Records for the exercise:
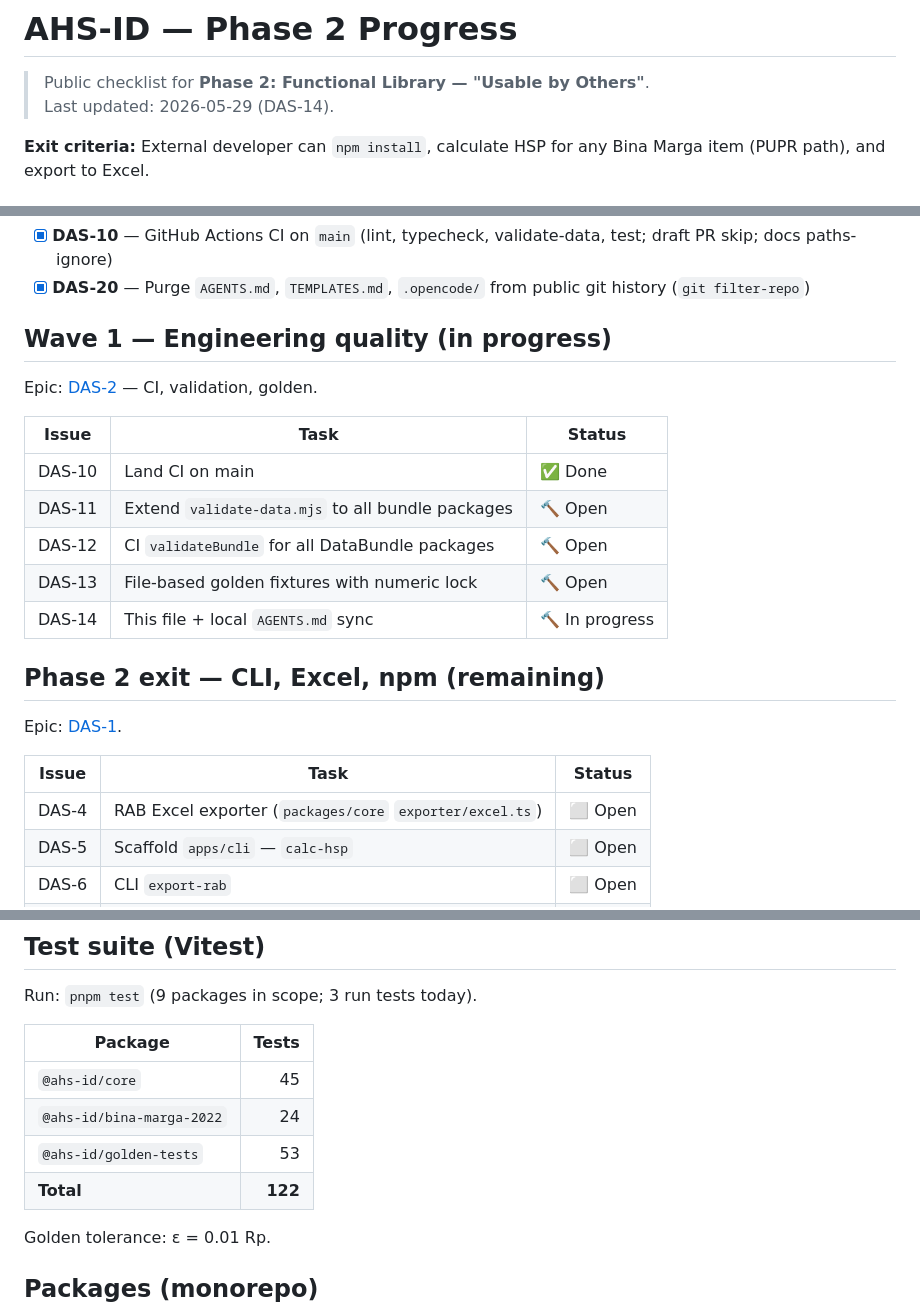
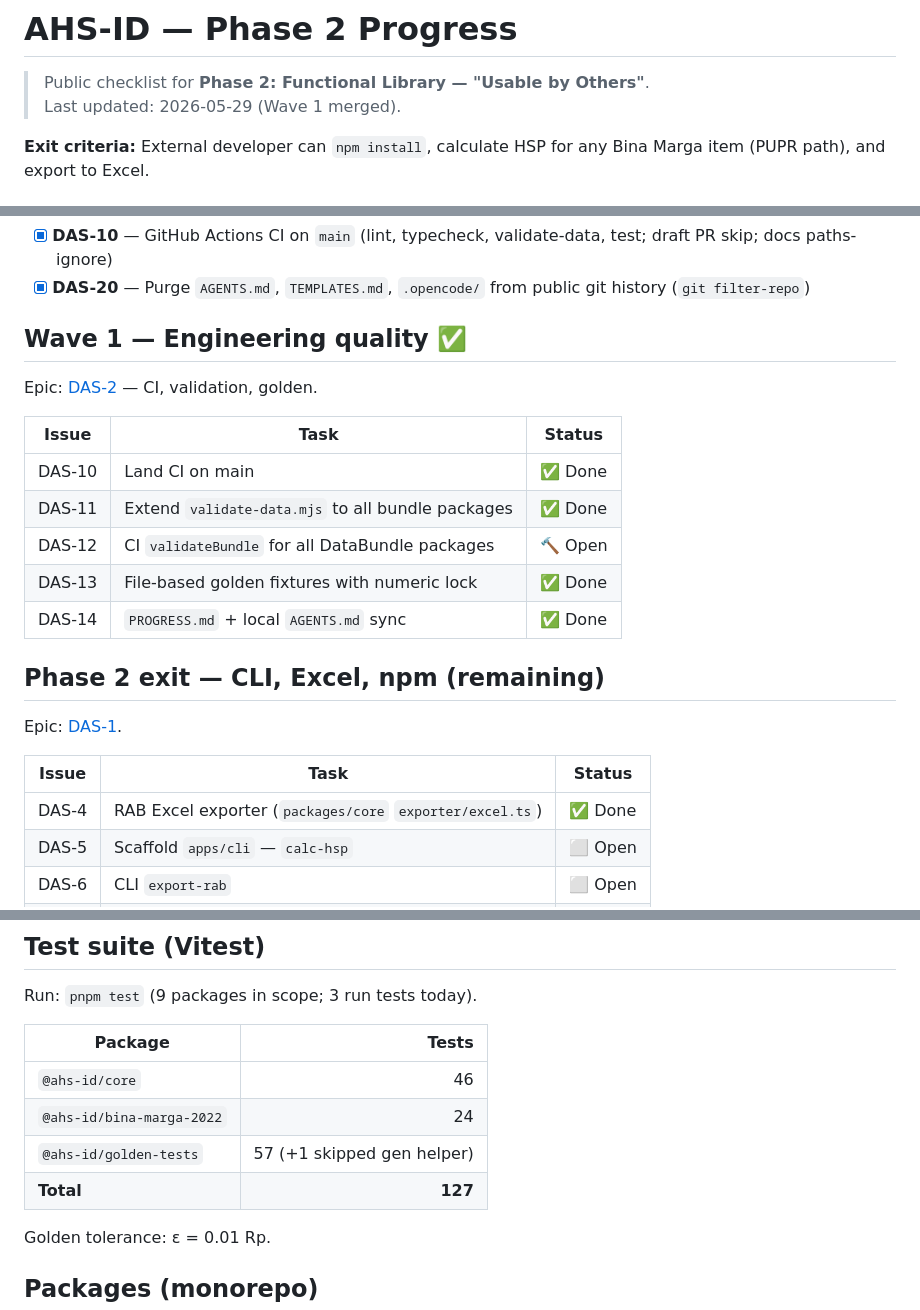
Before and after one commit to rachmad-jenss/ahs-id, a Markdown page: PROGRESS.md, 3 parts joined by grey strips. GitHub-like rendering.

Commit message:
docs: mark Wave 1 and DAS-4 complete in PROGRESS.md

```diff
--- a/PROGRESS.md
+++ b/PROGRESS.md
@@ -1,7 +1,7 @@
 # AHS-ID — Phase 2 Progress
 
 > Public checklist for **Phase 2: Functional Library — "Usable by Others"**.
-> Last updated: 2026-05-29 (DAS-14).
+> Last updated: 2026-05-29 (Wave 1 merged).
 
 **Exit criteria:** External developer can `npm install`, calculate HSP for any Bina Marga item (PUPR path), and export to Excel.
 
@@ -22,17 +22,17 @@
 - [x] **DAS-10** — GitHub Actions CI on `main` (lint, typecheck, validate-data, test; draft PR skip; docs paths-ignore)
 - [x] **DAS-20** — Purge `AGENTS.md`, `TEMPLATES.md`, `.opencode/` from public git history (`git filter-repo`)
 
-## Wave 1 — Engineering quality (in progress)
+## Wave 1 — Engineering quality ✅
 
 Epic: [DAS-2](https://github.com/rachmad-jenss/ahs-id/issues/2) — CI, validation, golden.
 
 | Issue | Task | Status |
 |-------|------|--------|
 | DAS-10 | Land CI on main | ✅ Done |
-| DAS-11 | Extend `validate-data.mjs` to all bundle packages | 🔨 Open |
+| DAS-11 | Extend `validate-data.mjs` to all bundle packages | ✅ Done |
 | DAS-12 | CI `validateBundle` for all DataBundle packages | 🔨 Open |
-| DAS-13 | File-based golden fixtures with numeric lock | 🔨 Open |
-| DAS-14 | This file + local `AGENTS.md` sync | 🔨 In progress |
+| DAS-13 | File-based golden fixtures with numeric lock | ✅ Done |
+| DAS-14 | `PROGRESS.md` + local `AGENTS.md` sync | ✅ Done |
 
 ## Phase 2 exit — CLI, Excel, npm (remaining)
 
@@ -40,7 +40,7 @@ Epic: [DAS-1](https://github.com/rachmad-jenss/ahs-id/issues/1).
 
 | Issue | Task | Status |
 |-------|------|--------|
-| DAS-4 | RAB Excel exporter (`packages/core` `exporter/excel.ts`) | ⬜ Open |
+| DAS-4 | RAB Excel exporter (`packages/core` `exporter/excel.ts`) | ✅ Done |
 | DAS-5 | Scaffold `apps/cli` — `calc-hsp` | ⬜ Open |
 | DAS-6 | CLI `export-rab` | ⬜ Open |
 | DAS-7 | CLI `validate` for bundles | ⬜ Open |
@@ -59,10 +59,10 @@ Run: `pnpm test` (9 packages in scope; 3 run tests today).
 
 | Package | Tests |
 |---------|------:|
-| `@ahs-id/core` | 45 |
+| `@ahs-id/core` | 46 |
 | `@ahs-id/bina-marga-2022` | 24 |
-| `@ahs-id/golden-tests` | 53 |
-| **Total** | **122** |
+| `@ahs-id/golden-tests` | 57 (+1 skipped gen helper) |
+| **Total** | **127** |
 
 Golden tolerance: ε = 0.01 Rp.
 
```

Exercise description: Once every line of the material holding the word "Done" has been counted, report the total and nothing more.

Written response: 5